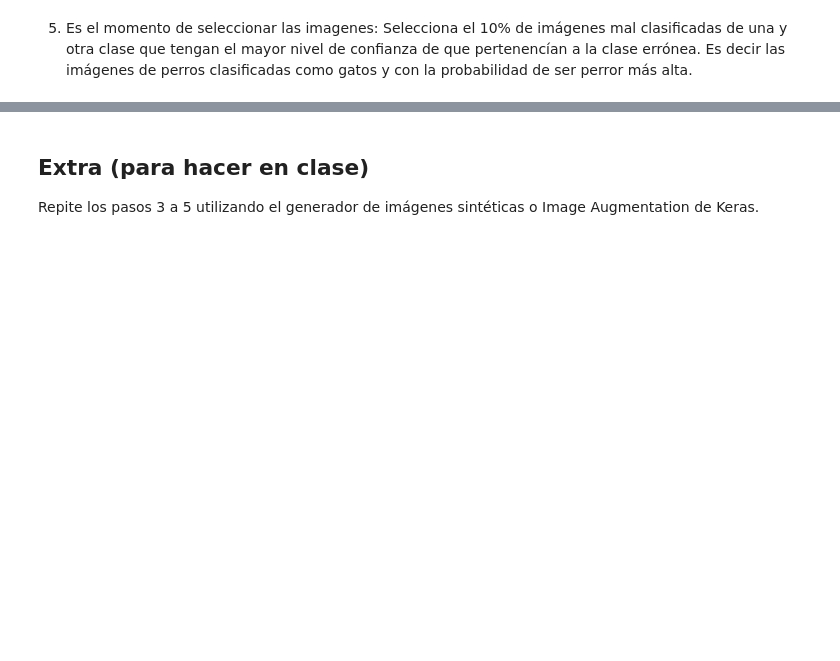
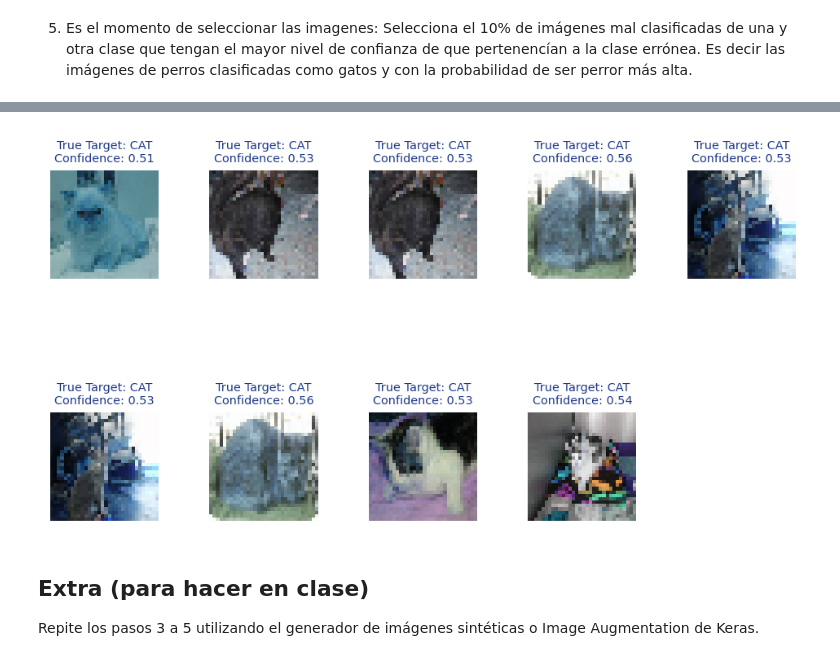
Before and after one commit to aaerror/ONLINE_DS_THEBRIDGE_AAC, a Jupyter notebook: deep_learning/sprint_16/redes_convolucionales/cnn.ipynb, the cells around one changed output, grey strips where cells are left out. Cells and saved outputs as stored; diff of their text form; code cells hidden in the pictures; blank space fills up the shorter version.

```diff
--- a/deep_learning/sprint_16/redes_convolucionales/cnn.ipynb
+++ b/deep_learning/sprint_16/redes_convolucionales/cnn.ipynb
@@ -570,3 +644,15 @@ ValueError: Per-column arrays must each be 1-dimensional
+# %%
+expr = "Target == 'cat' and `Target Category` != Prediction"
+df_err_cats = results.query(expr).sort_values(
+	by="Confidence",
+	ascending=True
+).copy()
+# %%
+errors = int(df_err_cats.shape[0] * .1)
+idx = df_err_cats[:errors].index
+show_images(errors, df_test[idx], df_err_cats.loc[idx, :])
+# %% [output]
+[figure, added]
 # %% [markdown]
 ## Extra (para hacer en clase)
 Repite los pasos 3 a 5 utilizando el generador de imágenes sintéticas o Image Augmentation de Keras.
```
Also changed, not shown: parts of 19 cells of this notebook.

^^^^^^^^

**Task instructions**
Restate the entire listing word for word, excluding pictures.

**Completed task**
Before and after one commit to aaerror/ONLINE_DS_THEBRIDGE_AAC, a Jupyter notebook: deep_learning/sprint_16/redes_convolucionales/cnn.ipynb, the cells around one changed output, grey strips where cells are left out. Cells and saved outputs as stored; diff of their text form; code cells hidden in the pictures; blank space fills up the shorter version.

```diff
--- a/deep_learning/sprint_16/redes_convolucionales/cnn.ipynb
+++ b/deep_learning/sprint_16/redes_convolucionales/cnn.ipynb
@@ -570,3 +644,15 @@ ValueError: Per-column arrays must each be 1-dimensional
+# %%
+expr = "Target == 'cat' and `Target Category` != Prediction"
+df_err_cats = results.query(expr).sort_values(
+	by="Confidence",
+	ascending=True
+).copy()
+# %%
+errors = int(df_err_cats.shape[0] * .1)
+idx = df_err_cats[:errors].index
+show_images(errors, df_test[idx], df_err_cats.loc[idx, :])
+# %% [output]
+[figure, added]
 # %% [markdown]
 ## Extra (para hacer en clase)
 Repite los pasos 3 a 5 utilizando el generador de imágenes sintéticas o Image Augmentation de Keras.
```
Also changed, not shown: parts of 19 cells of this notebook.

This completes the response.